- [EXERCISE PROMPT]: Return all of the data verbatim, dropping any picture.

(Stored records)
##############################
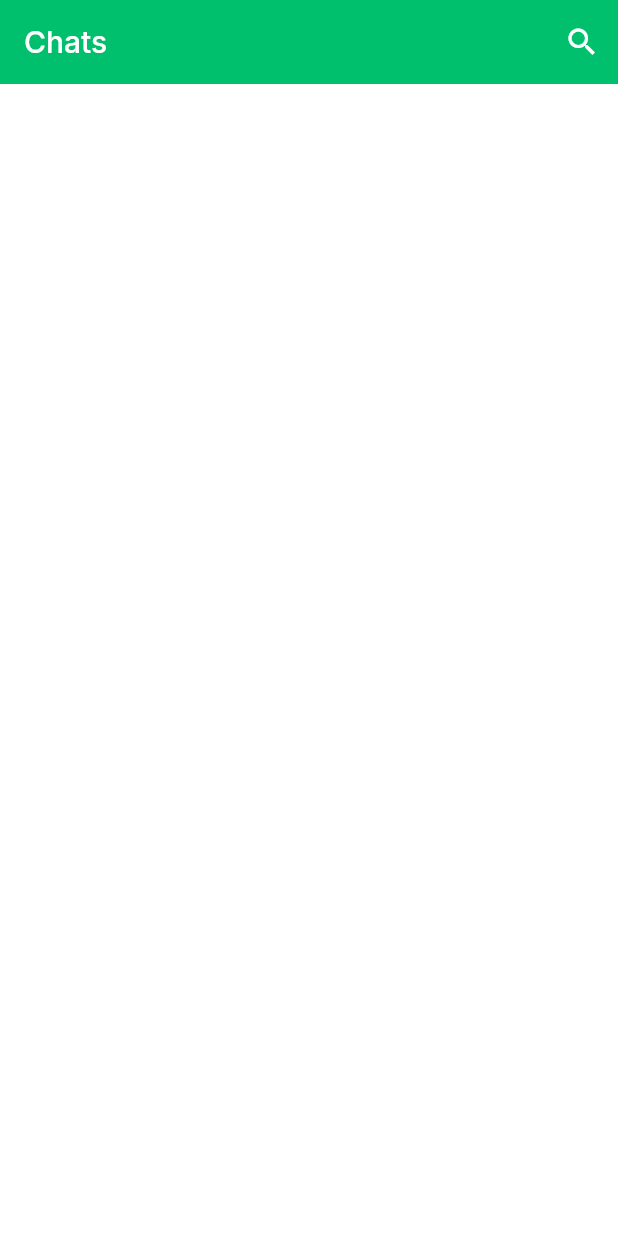
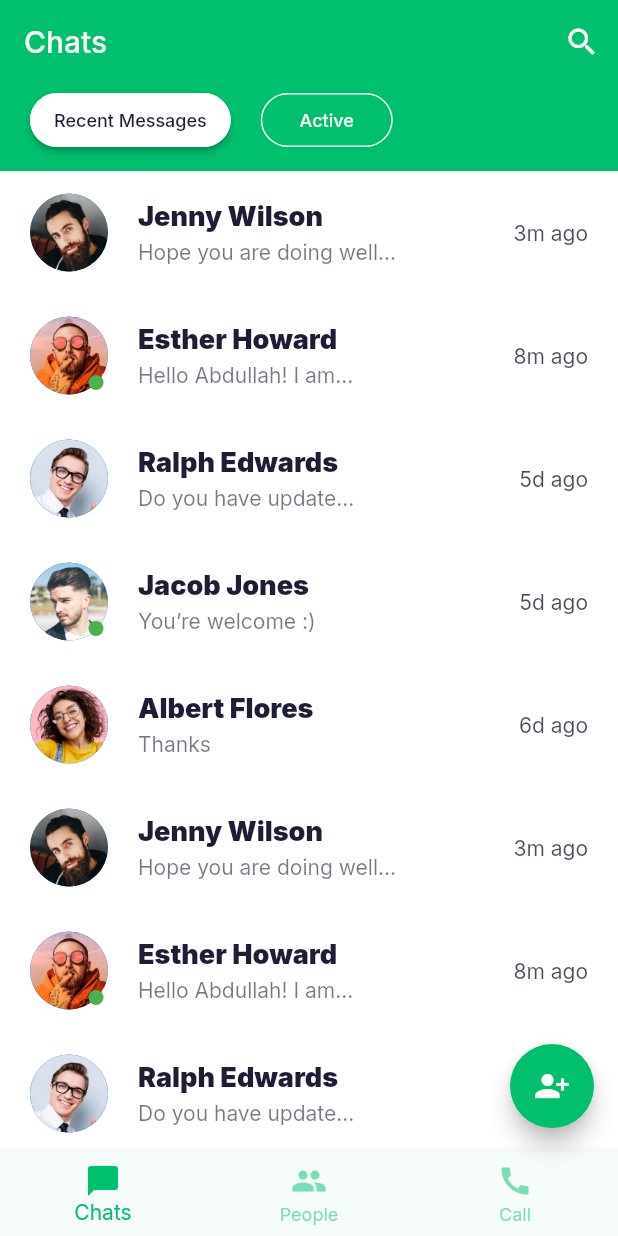
Before and after one commit to Yabish/chatapp-dark-light, a Flutter app: the ChatsScreen screen opened directly, on a phone screen of 412 x 824 dp. Run offline on Flutter 3.47's test engine with Material 2 defaults, Android fonts, the phone set to English and light mode, and no system bars; our stand-ins replace google_fonts.

Commit message:
users screen

```diff
--- a/lib/components/filled_outline_button.dart
+++ b/lib/components/filled_outline_button.dart
@@ -21,6 +21,7 @@ class FillOutlineButton extends StatelessWidget {
         borderRadius: BorderRadius.circular(30),
         side: BorderSide(color: Colors.white),
       ),
+      elevation: isFilled ? 2 : 0,
       color: isFilled ? Colors.white : Colors.transparent,
       onPressed: press,
       child: Text(
--- a/lib/models/Chat.dart
+++ b/lib/models/Chat.dart
@@ -68,4 +68,25 @@ List chatsData = [
     time: "5d ago",
     isActive: false,
   ),
+  Chat(
+    name: "Jenny Wilson",
+    lastMessage: "Hope you are doing well...",
+    image: "assets/images/user.png",
+    time: "3m ago",
+    isActive: false,
+  ),
+  Chat(
+    name: "Esther Howard",
+    lastMessage: "Hello Abdullah! I am...",
+    image: "assets/images/user_2.png",
+    time: "8m ago",
+    isActive: true,
+  ),
+  Chat(
+    name: "Ralph Edwards",
+    lastMessage: "Do you have update...",
+    image: "assets/images/user_3.png",
+    time: "5d ago",
+    isActive: false,
+  ),
 ];
--- a/lib/screens/chats/chats_screen.dart
+++ b/lib/screens/chats/chats_screen.dart
@@ -1,3 +1,5 @@
+import 'package:chat/constants.dart';
+import 'package:chat/screens/chats/components/body.dart';
 import 'package:flutter/material.dart';
 
 class ChatsScreen extends StatelessWidget {
@@ -7,6 +9,35 @@ class ChatsScreen extends StatelessWidget {
   Widget build(BuildContext context) {
     return Scaffold(
       appBar: buildAppBar(),
+      body: Body(),
+      floatingActionButton: FloatingActionButton(
+        onPressed: () {},
+        backgroundColor: kPrimaryColor,
+        child: Icon(
+          Icons.person_add_alt_1,
+          color: Colors.white,
+        ),
+      ),
+      bottomNavigationBar: BottomNavigationBar(items: [
+        BottomNavigationBarItem(
+          icon: Icon(
+            Icons.messenger,
+          ),
+          label: "Chats",
+        ),
+        BottomNavigationBarItem(
+          icon: Icon(
+            Icons.people,
+          ),
+          label: "People",
+        ),
+        BottomNavigationBarItem(
+          icon: Icon(
+            Icons.call,
+          ),
+          label: "Call",
+        ),
+      ]),
     );
   }
 
--- /dev/null
+++ b/lib/screens/chats/components/body.dart
@@ -0,0 +1,48 @@
+import 'package:chat/components/filled_outline_button.dart';
+import 'package:chat/constants.dart';
+import 'package:chat/models/Chat.dart';
+import 'package:chat/screens/chats/components/chat_card.dart';
+import 'package:flutter/material.dart';
+
+class Body extends StatelessWidget {
+  const Body({Key key}) : super(key: key);
+
+  @override
+  Widget build(BuildContext context) {
+    return Column(
+      children: [
+        Container(
+          padding: EdgeInsets.fromLTRB(
+            kDefaultPadding,
+            0,
+            kDefaultPadding,
+            kDefaultPadding / 2,
+          ),
+          color: kPrimaryColor,
+          child: Row(
+            children: [
+              FillOutlineButton(press: () {}, text: "Recent Messages"),
+              SizedBox(width: kDefaultPadding),
+              FillOutlineButton(
+                press: () {},
+                text: "Active",
+                isFilled: false,
+              )
+            ],
+          ),
+        ),
+        Expanded(
+          child: ListView.builder(
+            itemCount: chatsData.length,
+            itemBuilder: (context, index) => ChatCard(
+              chat: chatsData[index],
+              press: () {
+                print('pressed');
+              },
+            ),
+          ),
+        ),
+      ],
+    );
+  }
+}
--- /dev/null
+++ b/lib/screens/chats/components/chat_card.dart
@@ -0,0 +1,85 @@
+import 'package:chat/constants.dart';
+import 'package:chat/models/Chat.dart';
+import 'package:flutter/material.dart';
+
+class ChatCard extends StatelessWidget {
+  const ChatCard({
+    Key key,
+    @required this.chat,
+    @required this.press,
+  }) : super(key: key);
+
+  final Chat chat;
+  final Function press;
+
+  @override
+  Widget build(BuildContext context) {
+    return InkWell(
+      onTap: press,
+      child: Padding(
+        padding: const EdgeInsets.symmetric(
+          horizontal: kDefaultPadding,
+          vertical: kDefaultPadding * .75,
+        ),
+        child: Row(
+          children: [
+            Stack(
+              children: [
+                CircleAvatar(
+                  radius: 26,
+                  backgroundImage: AssetImage(chat.image),
+                ),
+                if (chat.isActive)
+                  Positioned(
+                    bottom: 3,
+                    right: 3,
+                    child: Container(
+                      height: 10,
+                      width: 10,
+                      decoration: BoxDecoration(
+                        color: Colors.green,
+                        shape: BoxShape.circle,
+                      ),
+                    ),
+                  ),
+              ],
+            ),
+            Expanded(
+              child: Padding(
+                padding:
+                    const EdgeInsets.symmetric(horizontal: kDefaultPadding),
+                child: Column(
+                  crossAxisAlignment: CrossAxisAlignment.start,
+                  children: [
+                    Text(
+                      chat.name,
+                      style: TextStyle(
+                        fontSize: 18,
+                        fontWeight: FontWeight.w900,
+                      ),
+                    ),
+                    SizedBox(
+                      height: kDefaultPadding / 5,
+                    ),
+                    Opacity(
+                      opacity: 0.6,
+                      child: Text(
+                        chat.lastMessage,
+                        maxLines: 1,
+                        overflow: TextOverflow.ellipsis,
+                      ),
+                    ),
+                  ],
+                ),
+              ),
+            ),
+            Opacity(
+              opacity: 0.8,
+              child: Text(chat.time),
+            ),
+          ],
+        ),
+      ),
+    );
+  }
+}
--- a/lib/theme.dart
+++ b/lib/theme.dart
@@ -15,6 +15,11 @@ ThemeData lightThemeData(BuildContext context) {
       secondary: kSecondaryColor,
       error: kErrorColor,
     ),
+    bottomNavigationBarTheme: BottomNavigationBarThemeData(
+      backgroundColor: kContentColorDarkTheme,
+      selectedItemColor: kPrimaryColor,
+      unselectedItemColor: kPrimaryColor.withOpacity(0.5),
+    ),
   );
 }
 
@@ -31,6 +36,11 @@ ThemeData darkThemeData(BuildContext context) {
       secondary: kSecondaryColor,
       error: kErrorColor,
     ),
+    bottomNavigationBarTheme: BottomNavigationBarThemeData(
+      backgroundColor: kContentColorLightTheme,
+      selectedItemColor: kPrimaryColor,
+      unselectedItemColor: kPrimaryColor.withOpacity(0.6),
+    ),
   );
 }
 
```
##############################
- [FINISHED EXERCISE]:
Before and after one commit to Yabish/chatapp-dark-light, a Flutter app: the ChatsScreen screen opened directly, on a phone screen of 412 x 824 dp. Run offline on Flutter 3.47's test engine with Material 2 defaults, Android fonts, the phone set to English and light mode, and no system bars; our stand-ins replace google_fonts.

Commit message:
users screen

```diff
--- a/lib/components/filled_outline_button.dart
+++ b/lib/components/filled_outline_button.dart
@@ -21,6 +21,7 @@ class FillOutlineButton extends StatelessWidget {
         borderRadius: BorderRadius.circular(30),
         side: BorderSide(color: Colors.white),
       ),
+      elevation: isFilled ? 2 : 0,
       color: isFilled ? Colors.white : Colors.transparent,
       onPressed: press,
       child: Text(
--- a/lib/models/Chat.dart
+++ b/lib/models/Chat.dart
@@ -68,4 +68,25 @@ List chatsData = [
     time: "5d ago",
     isActive: false,
   ),
+  Chat(
+    name: "Jenny Wilson",
+    lastMessage: "Hope you are doing well...",
+    image: "assets/images/user.png",
+    time: "3m ago",
+    isActive: false,
+  ),
+  Chat(
+    name: "Esther Howard",
+    lastMessage: "Hello Abdullah! I am...",
+    image: "assets/images/user_2.png",
+    time: "8m ago",
+    isActive: true,
+  ),
+  Chat(
+    name: "Ralph Edwards",
+    lastMessage: "Do you have update...",
+    image: "assets/images/user_3.png",
+    time: "5d ago",
+    isActive: false,
+  ),
 ];
--- a/lib/screens/chats/chats_screen.dart
+++ b/lib/screens/chats/chats_screen.dart
@@ -1,3 +1,5 @@
+import 'package:chat/constants.dart';
+import 'package:chat/screens/chats/components/body.dart';
 import 'package:flutter/material.dart';
 
 class ChatsScreen extends StatelessWidget {
@@ -7,6 +9,35 @@ class ChatsScreen extends StatelessWidget {
   Widget build(BuildContext context) {
     return Scaffold(
       appBar: buildAppBar(),
+      body: Body(),
+      floatingActionButton: FloatingActionButton(
+        onPressed: () {},
+        backgroundColor: kPrimaryColor,
+        child: Icon(
+          Icons.person_add_alt_1,
+          color: Colors.white,
+        ),
+      ),
+      bottomNavigationBar: BottomNavigationBar(items: [
+        BottomNavigationBarItem(
+          icon: Icon(
+            Icons.messenger,
+          ),
+          label: "Chats",
+        ),
+        BottomNavigationBarItem(
+          icon: Icon(
+            Icons.people,
+          ),
+          label: "People",
+        ),
+        BottomNavigationBarItem(
+          icon: Icon(
+            Icons.call,
+          ),
+          label: "Call",
+        ),
+      ]),
     );
   }
 
--- /dev/null
+++ b/lib/screens/chats/components/body.dart
@@ -0,0 +1,48 @@
+import 'package:chat/components/filled_outline_button.dart';
+import 'package:chat/constants.dart';
+import 'package:chat/models/Chat.dart';
+import 'package:chat/screens/chats/components/chat_card.dart';
+import 'package:flutter/material.dart';
+
+class Body extends StatelessWidget {
+  const Body({Key key}) : super(key: key);
+
+  @override
+  Widget build(BuildContext context) {
+    return Column(
+      children: [
+        Container(
+          padding: EdgeInsets.fromLTRB(
+            kDefaultPadding,
+            0,
+            kDefaultPadding,
+            kDefaultPadding / 2,
+          ),
+          color: kPrimaryColor,
+          child: Row(
+            children: [
+              FillOutlineButton(press: () {}, text: "Recent Messages"),
+              SizedBox(width: kDefaultPadding),
+              FillOutlineButton(
+                press: () {},
+                text: "Active",
+                isFilled: false,
+              )
+            ],
+          ),
+        ),
+        Expanded(
+          child: ListView.builder(
+            itemCount: chatsData.length,
+            itemBuilder: (context, index) => ChatCard(
+              chat: chatsData[index],
+              press: () {
+                print('pressed');
+              },
+            ),
+          ),
+        ),
+      ],
+    );
+  }
+}
--- /dev/null
+++ b/lib/screens/chats/components/chat_card.dart
@@ -0,0 +1,85 @@
+import 'package:chat/constants.dart';
+import 'package:chat/models/Chat.dart';
+import 'package:flutter/material.dart';
+
+class ChatCard extends StatelessWidget {
+  const ChatCard({
+    Key key,
+    @required this.chat,
+    @required this.press,
+  }) : super(key: key);
+
+  final Chat chat;
+  final Function press;
+
+  @override
+  Widget build(BuildContext context) {
+    return InkWell(
+      onTap: press,
+      child: Padding(
+        padding: const EdgeInsets.symmetric(
+          horizontal: kDefaultPadding,
+          vertical: kDefaultPadding * .75,
+        ),
+        child: Row(
+          children: [
+            Stack(
+              children: [
+                CircleAvatar(
+                  radius: 26,
+                  backgroundImage: AssetImage(chat.image),
+                ),
+                if (chat.isActive)
+                  Positioned(
+                    bottom: 3,
+                    right: 3,
+                    child: Container(
+                      height: 10,
+                      width: 10,
+                      decoration: BoxDecoration(
+                        color: Colors.green,
+                        shape: BoxShape.circle,
+                      ),
+                    ),
+                  ),
+              ],
+            ),
+            Expanded(
+              child: Padding(
+                padding:
+                    const EdgeInsets.symmetric(horizontal: kDefaultPadding),
+                child: Column(
+                  crossAxisAlignment: CrossAxisAlignment.start,
+                  children: [
+                    Text(
+                      chat.name,
+                      style: TextStyle(
+                        fontSize: 18,
+                        fontWeight: FontWeight.w900,
+                      ),
+                    ),
+                    SizedBox(
+                      height: kDefaultPadding / 5,
+                    ),
+                    Opacity(
+                      opacity: 0.6,
+                      child: Text(
+                        chat.lastMessage,
+                        maxLines: 1,
+                        overflow: TextOverflow.ellipsis,
+                      ),
+                    ),
+                  ],
+                ),
+              ),
+            ),
+            Opacity(
+              opacity: 0.8,
+              child: Text(chat.time),
+            ),
+          ],
+        ),
+      ),
+    );
+  }
+}
--- a/lib/theme.dart
+++ b/lib/theme.dart
@@ -15,6 +15,11 @@ ThemeData lightThemeData(BuildContext context) {
       secondary: kSecondaryColor,
       error: kErrorColor,
     ),
+    bottomNavigationBarTheme: BottomNavigationBarThemeData(
+      backgroundColor: kContentColorDarkTheme,
+      selectedItemColor: kPrimaryColor,
+      unselectedItemColor: kPrimaryColor.withOpacity(0.5),
+    ),
   );
 }
 
@@ -31,6 +36,11 @@ ThemeData darkThemeData(BuildContext context) {
       secondary: kSecondaryColor,
       error: kErrorColor,
     ),
+    bottomNavigationBarTheme: BottomNavigationBarThemeData(
+      backgroundColor: kContentColorLightTheme,
+      selectedItemColor: kPrimaryColor,
+      unselectedItemColor: kPrimaryColor.withOpacity(0.6),
+    ),
   );
 }
 
```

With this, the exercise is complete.